The New Zealand, Institute's latest discussion paper' So far yet so close: connecting New Zealand to the global economy" provides a timely reality check of New Zealand's global competitive positioning and ability to lift our game in terms of participation in the global marketplace.
New Zealand's remoteness from its global markets and geographical shape have always been a challenge in terms of time and cost of transport to our overseas markets, and the adequacy of supporting domestic transport infrastructure. In the past, central government support has been needed to establish core infrastructure such as rail and roads, combined with supply chain innovation such as refrigerated shipping.
The authors suggest another paradigm shift is required for us to remain competitive in the global marketplace; involving new production and distribution models, and the development of virtual supply chains. They also propose that the use and efficiency of existing core transport infrastructure needs to be improved, in addition to the introduction of new supply chain innovation.
Air connectivity, in particular, should be an area of focus to support high-value, time-sensitive exports. But air freight in New Zealand represents only 16 percent by value of total cargo, compared with global averages of 35 to 40 percent. Strong and diversified tourism promotion will provide a platform for greater physical connectivity to global markets, both for business travel and air freight capacity.
The authors argue that New Zealand should invest in offshore production and distribution business models to overcome the tyranny of distance by directly accessing more advantaged supply chains.

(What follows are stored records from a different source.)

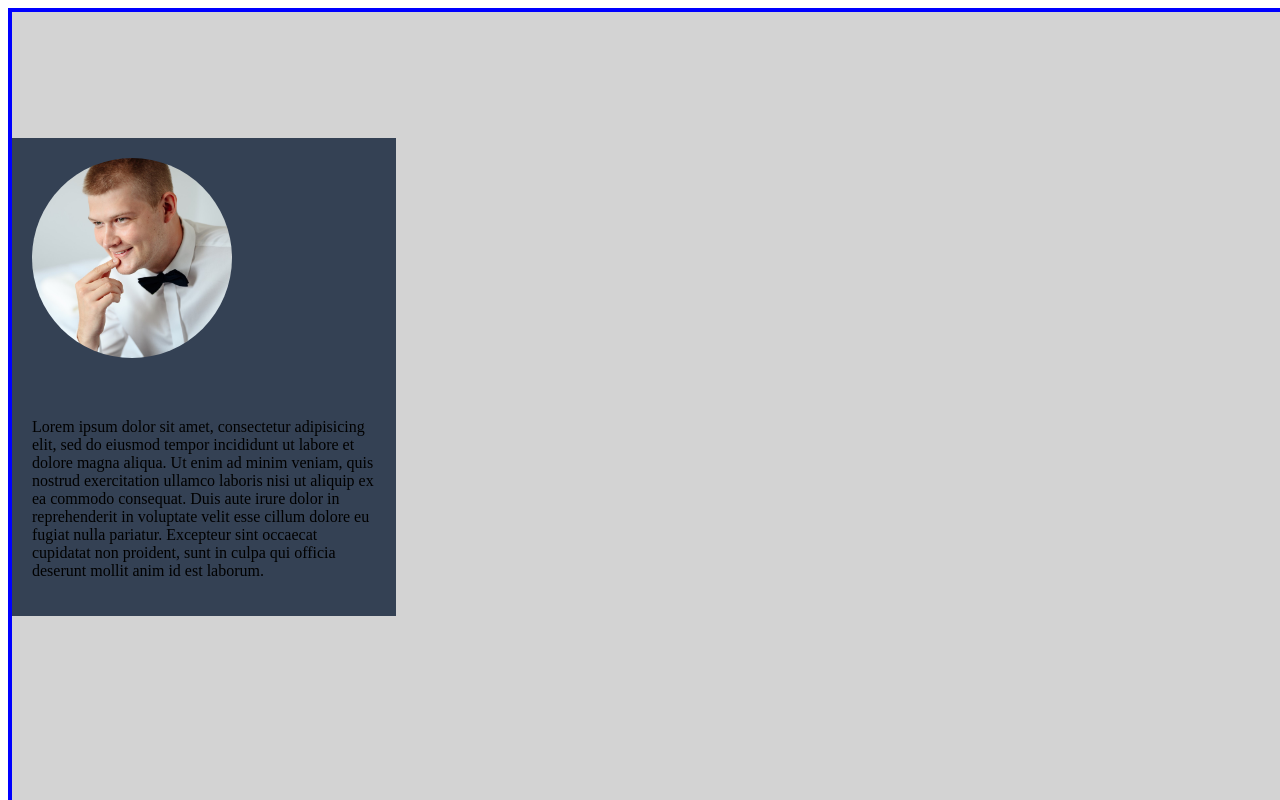
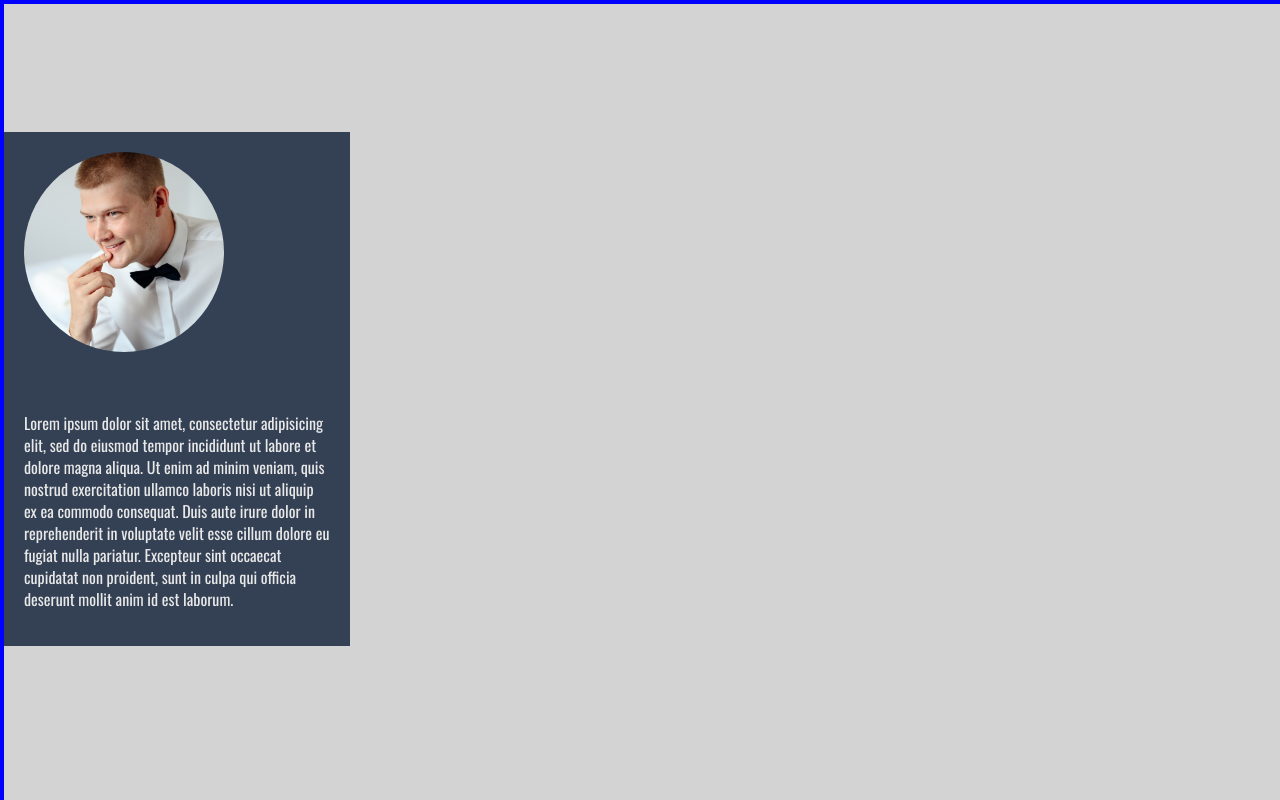
Before and after one commit to 7rafal/cv, a plain HTML site: page index.html in a window 1280 px wide. Shown: the top 800 px of the page. Drawn offline with nearby package versions, Linux system fonts and the light colour scheme.

Commit message:
Update index.html

```diff
--- a/index.html
+++ b/index.html
@@ -6,21 +6,33 @@
 
     <title>Rafał Piotrowski</title>
   </head>
+<link rel="preconnect" href="https://fonts.gstatic.com">
+<link href="https://fonts.googleapis.com/css2?family=Oswald:wght@300;400&display=swap" rel="stylesheet">
   <style type="text/css">
+    body{
+      background-color: #D3D3D3;
+      font-family: 'Oswald', sans-serif;
+      line-height: 22px;
+      box-sizing: border-box;
+      list-style: none;
+      margin: 0;
+      padding: 0;
+
+    }
     div.container{
-      background-color: #D3D3D3;
       padding-top: 10%;
       border: 4px solid blue;
       width: 1920px;
       height: 1080px;
     }
+    div.left{
+      background-color: #344154;
+      color: #E8E8E8;
+      width: 18%;
+    }
     img.profilePicture{
       border-radius: 50%;
       padding: 20px;
-    }
-    div.left{
-      background-color: #344154;
-      width: 20%;
     }
     div.bio{
       padding: 20px;
```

Also, New Zealand should 'play to its strengths' of creativity and innovation by developing high value, low (economic) weight goods and services to exploit this competitive advantage. They see a move to virtual supply chains is potentially as transformational for New Zealand exports as refrigerated shipping was 125 years ago. Critical to achieving such a transformation, however, is the establishment of world-class communications infrastructure in New Zealand.
From a supply chain logistics and transport perspective such initiatives should be …